▸ **REQUIREMENT**
All of the data below should be printed again exactly, pictures excluded.
= = = =
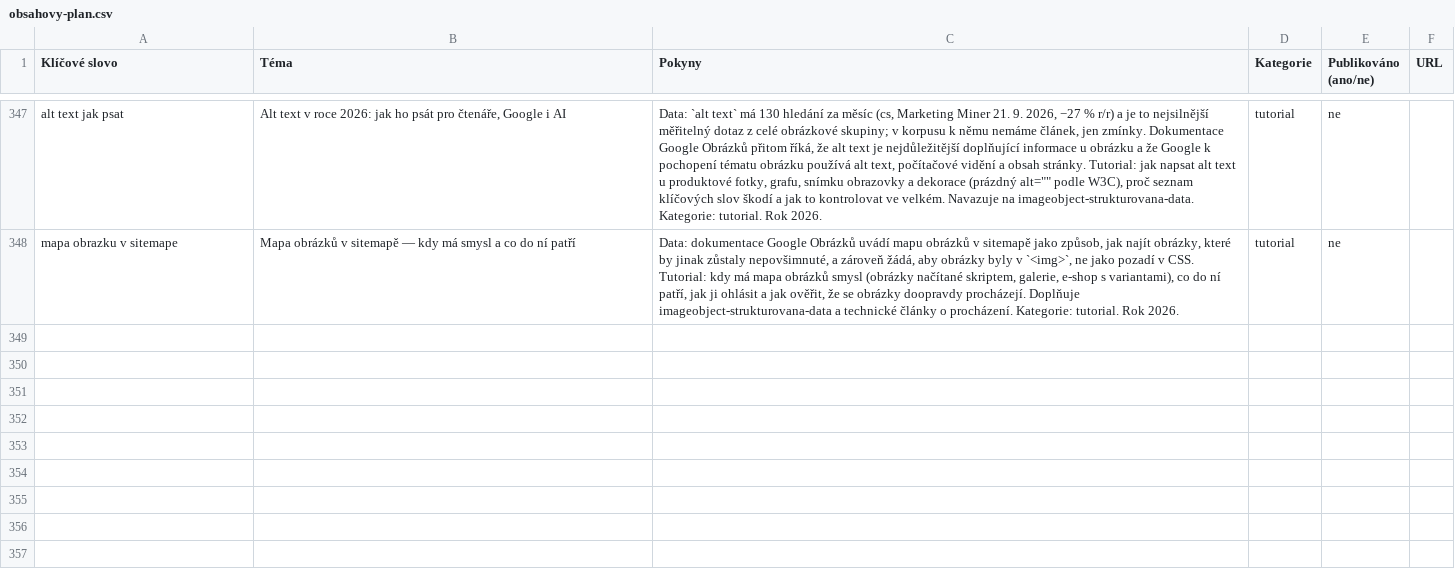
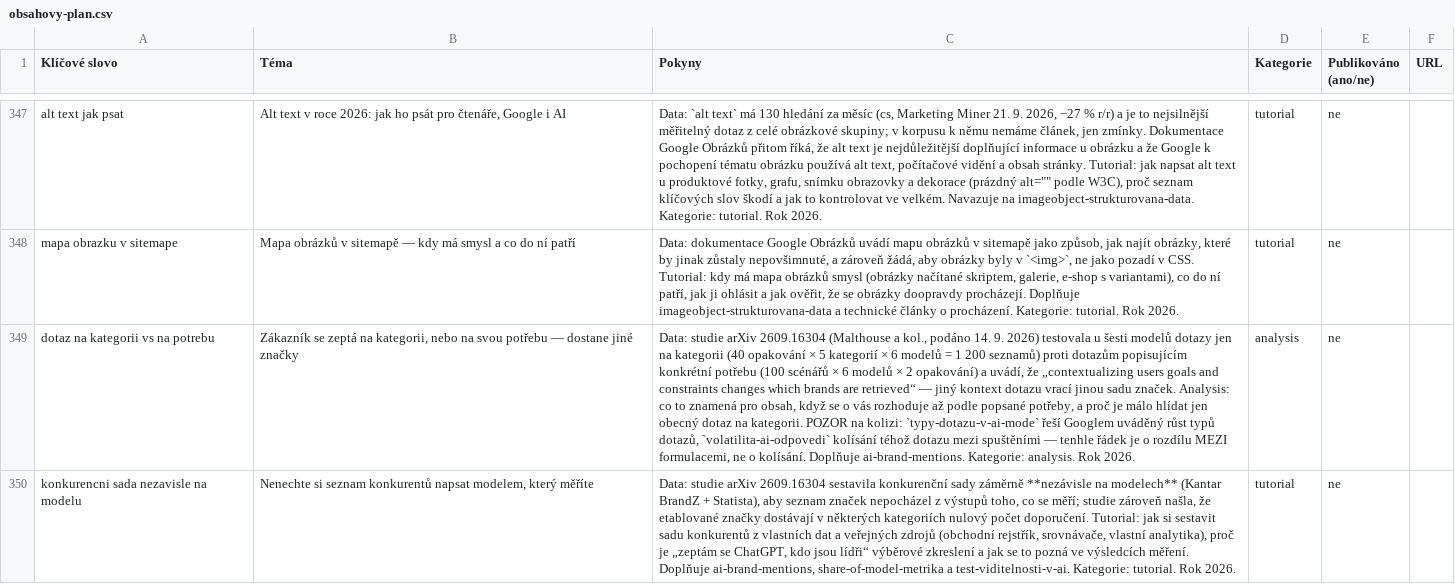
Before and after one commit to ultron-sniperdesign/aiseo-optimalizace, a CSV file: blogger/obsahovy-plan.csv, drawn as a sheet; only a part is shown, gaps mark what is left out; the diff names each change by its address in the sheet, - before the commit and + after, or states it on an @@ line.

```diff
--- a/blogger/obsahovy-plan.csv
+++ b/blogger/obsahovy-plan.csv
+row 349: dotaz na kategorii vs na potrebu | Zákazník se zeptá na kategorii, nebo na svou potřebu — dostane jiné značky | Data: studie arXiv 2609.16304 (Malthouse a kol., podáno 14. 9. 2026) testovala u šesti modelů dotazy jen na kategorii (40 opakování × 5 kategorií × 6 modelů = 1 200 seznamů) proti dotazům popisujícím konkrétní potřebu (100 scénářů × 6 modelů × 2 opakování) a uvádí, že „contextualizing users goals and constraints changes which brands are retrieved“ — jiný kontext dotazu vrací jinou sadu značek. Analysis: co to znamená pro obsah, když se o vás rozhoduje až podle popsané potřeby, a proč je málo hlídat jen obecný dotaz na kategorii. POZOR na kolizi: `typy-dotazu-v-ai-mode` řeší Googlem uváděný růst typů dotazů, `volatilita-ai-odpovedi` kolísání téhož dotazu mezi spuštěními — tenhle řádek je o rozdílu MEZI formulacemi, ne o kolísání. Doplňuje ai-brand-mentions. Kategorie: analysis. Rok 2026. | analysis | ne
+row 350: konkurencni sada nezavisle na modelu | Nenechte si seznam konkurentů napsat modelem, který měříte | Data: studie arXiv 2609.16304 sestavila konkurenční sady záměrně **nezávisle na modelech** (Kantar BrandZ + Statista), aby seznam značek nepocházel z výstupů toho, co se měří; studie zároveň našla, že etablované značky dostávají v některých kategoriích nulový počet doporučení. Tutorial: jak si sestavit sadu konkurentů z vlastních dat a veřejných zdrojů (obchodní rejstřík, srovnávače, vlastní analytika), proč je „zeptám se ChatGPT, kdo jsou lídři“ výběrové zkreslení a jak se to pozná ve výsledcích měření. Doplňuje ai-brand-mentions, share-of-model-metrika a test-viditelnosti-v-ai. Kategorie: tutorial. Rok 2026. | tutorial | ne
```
= = = =
▸ **RESULT**
Before and after one commit to ultron-sniperdesign/aiseo-optimalizace, a CSV file: blogger/obsahovy-plan.csv, drawn as a sheet; only a part is shown, gaps mark what is left out; the diff names each change by its address in the sheet, - before the commit and + after, or states it on an @@ line.

```diff
--- a/blogger/obsahovy-plan.csv
+++ b/blogger/obsahovy-plan.csv
+row 349: dotaz na kategorii vs na potrebu | Zákazník se zeptá na kategorii, nebo na svou potřebu — dostane jiné značky | Data: studie arXiv 2609.16304 (Malthouse a kol., podáno 14. 9. 2026) testovala u šesti modelů dotazy jen na kategorii (40 opakování × 5 kategorií × 6 modelů = 1 200 seznamů) proti dotazům popisujícím konkrétní potřebu (100 scénářů × 6 modelů × 2 opakování) a uvádí, že „contextualizing users goals and constraints changes which brands are retrieved“ — jiný kontext dotazu vrací jinou sadu značek. Analysis: co to znamená pro obsah, když se o vás rozhoduje až podle popsané potřeby, a proč je málo hlídat jen obecný dotaz na kategorii. POZOR na kolizi: `typy-dotazu-v-ai-mode` řeší Googlem uváděný růst typů dotazů, `volatilita-ai-odpovedi` kolísání téhož dotazu mezi spuštěními — tenhle řádek je o rozdílu MEZI formulacemi, ne o kolísání. Doplňuje ai-brand-mentions. Kategorie: analysis. Rok 2026. | analysis | ne
+row 350: konkurencni sada nezavisle na modelu | Nenechte si seznam konkurentů napsat modelem, který měříte | Data: studie arXiv 2609.16304 sestavila konkurenční sady záměrně **nezávisle na modelech** (Kantar BrandZ + Statista), aby seznam značek nepocházel z výstupů toho, co se měří; studie zároveň našla, že etablované značky dostávají v některých kategoriích nulový počet doporučení. Tutorial: jak si sestavit sadu konkurentů z vlastních dat a veřejných zdrojů (obchodní rejstřík, srovnávače, vlastní analytika), proč je „zeptám se ChatGPT, kdo jsou lídři“ výběrové zkreslení a jak se to pozná ve výsledcích měření. Doplňuje ai-brand-mentions, share-of-model-metrika a test-viditelnosti-v-ai. Kategorie: tutorial. Rok 2026. | tutorial | ne
```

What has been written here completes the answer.